Dr. Lois Wright Morton

Emeritus Professor


Dept:Sociology And Criminal Justice - AGLS
Office:103 East Hall
510 Farm House Lane
Ames IA

Topics of interest: civic structure, community based watershed management, farmer decision making, human dimensions of natural resource management
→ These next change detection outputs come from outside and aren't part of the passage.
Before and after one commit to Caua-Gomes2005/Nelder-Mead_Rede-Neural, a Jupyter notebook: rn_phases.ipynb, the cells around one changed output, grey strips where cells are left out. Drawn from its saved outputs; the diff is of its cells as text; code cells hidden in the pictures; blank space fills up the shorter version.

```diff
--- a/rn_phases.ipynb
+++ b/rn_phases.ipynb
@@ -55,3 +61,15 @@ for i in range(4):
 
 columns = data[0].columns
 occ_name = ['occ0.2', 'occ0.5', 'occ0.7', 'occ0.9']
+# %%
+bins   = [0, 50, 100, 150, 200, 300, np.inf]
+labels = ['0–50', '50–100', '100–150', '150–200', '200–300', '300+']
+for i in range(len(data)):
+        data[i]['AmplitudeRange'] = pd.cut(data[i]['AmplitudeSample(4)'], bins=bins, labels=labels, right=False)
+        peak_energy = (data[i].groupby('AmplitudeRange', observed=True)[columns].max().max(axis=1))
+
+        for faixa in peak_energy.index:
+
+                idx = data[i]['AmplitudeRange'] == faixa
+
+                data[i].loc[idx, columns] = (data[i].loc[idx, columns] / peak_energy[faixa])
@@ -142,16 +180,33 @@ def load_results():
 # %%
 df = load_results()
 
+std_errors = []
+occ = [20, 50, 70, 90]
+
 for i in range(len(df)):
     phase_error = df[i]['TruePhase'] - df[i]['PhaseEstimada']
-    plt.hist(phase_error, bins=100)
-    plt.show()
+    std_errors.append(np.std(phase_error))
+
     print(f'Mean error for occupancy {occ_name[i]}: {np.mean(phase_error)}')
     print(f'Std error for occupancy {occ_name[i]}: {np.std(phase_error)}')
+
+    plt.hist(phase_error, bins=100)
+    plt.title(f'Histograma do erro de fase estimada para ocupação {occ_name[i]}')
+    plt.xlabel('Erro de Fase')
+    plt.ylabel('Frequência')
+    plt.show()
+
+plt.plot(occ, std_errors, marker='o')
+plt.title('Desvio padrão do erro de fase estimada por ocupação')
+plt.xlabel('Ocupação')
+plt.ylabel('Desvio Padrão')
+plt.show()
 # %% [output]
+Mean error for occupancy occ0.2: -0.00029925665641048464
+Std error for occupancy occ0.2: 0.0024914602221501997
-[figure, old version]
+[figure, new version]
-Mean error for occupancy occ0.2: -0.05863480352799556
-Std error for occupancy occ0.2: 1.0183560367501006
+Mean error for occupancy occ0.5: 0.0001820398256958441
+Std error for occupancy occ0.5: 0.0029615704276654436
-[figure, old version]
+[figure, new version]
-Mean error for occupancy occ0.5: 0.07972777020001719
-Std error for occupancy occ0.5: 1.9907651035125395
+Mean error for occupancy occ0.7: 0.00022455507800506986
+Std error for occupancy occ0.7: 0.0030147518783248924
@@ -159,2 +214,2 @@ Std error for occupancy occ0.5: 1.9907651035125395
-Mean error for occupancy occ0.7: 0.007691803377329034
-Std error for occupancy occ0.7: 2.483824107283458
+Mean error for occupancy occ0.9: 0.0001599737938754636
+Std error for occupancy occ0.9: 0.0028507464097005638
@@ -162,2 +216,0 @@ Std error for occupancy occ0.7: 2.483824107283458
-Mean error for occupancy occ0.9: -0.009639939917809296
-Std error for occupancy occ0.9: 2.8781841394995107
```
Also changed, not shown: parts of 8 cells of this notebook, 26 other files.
Outwash Terrace Lois Wright Morton received her Ph.D. in Development Sociology at Cornell University, Ithaca, New York. She is currently a Professor Emeritus of Sociology in the College of Agriculture and Life Sciences at Iowa State University. Dr. Morton directed (2011-2017) the USDA-NIFA Climate & Corn-based Cropping System Coordinated Agricultural Project (CAP), a transdisciplinary partnership among 11 institutions across the upper Midwest https://store.extension.iastate.edu/Topic/Crops/Climate-and-Agriculture. She has co-authored the primer, Leading Large Transdisciplinary Projects Addressing Social Ecological Systems for future and new directors of very large coordinated Projects. This primer provides guidance on integrating biophysical and social sciences to better understand the complexity and diversity of human-natural systems and the intended and unintended consequences of human actions. Dr. Morton’s areas of research include civic structure, social connections and human dimensions of natural resource management, performance-based agricultural environmental management in local watersheds, impacts of long-term weather change on agricultural land use management, rural communities, and rural quality of life. Her book, Pathways to Better Water Quality: The Citizen Effect (2011) focuses on farmer-led watershed management and citizen solutions to agricultural nonpoint source pollution and represents a summary of her water quality research and extension work. She has also co-authored the book, Managing Mississippi and Ohio River Landscapes (2016) published by the Soil and Water Conservation Society. Other publications include a co-authored series on levees and flooding of agricultural lands; perceptions of landowners concerning conservation, grazing, fire and eastern red cedar management in tallgrass prairie (Rangeland Ecology & Mtg 63:6:645-654,2010); getting to better water quality outcomes: the promise & challenge of the citizen effect (Ag & Human Values 26:1:83-94, 2009, small town services and facilities and the effects of social networks and civic structure on quality of life (City & Community 2:2:101-120, 2003), definitions and theories of civic structure (Encyclopedia of Community, 1:179-182,2003), and selecting socio-economic metrics for watershed management (Environmental Monitoring & Assessment. 103:83-98). As professor emeritus, Dr. Morton continues to conduct research and publish on working agricultural lands, specialty crops and climate change, managing river landscapes, and reimaging rural places and people.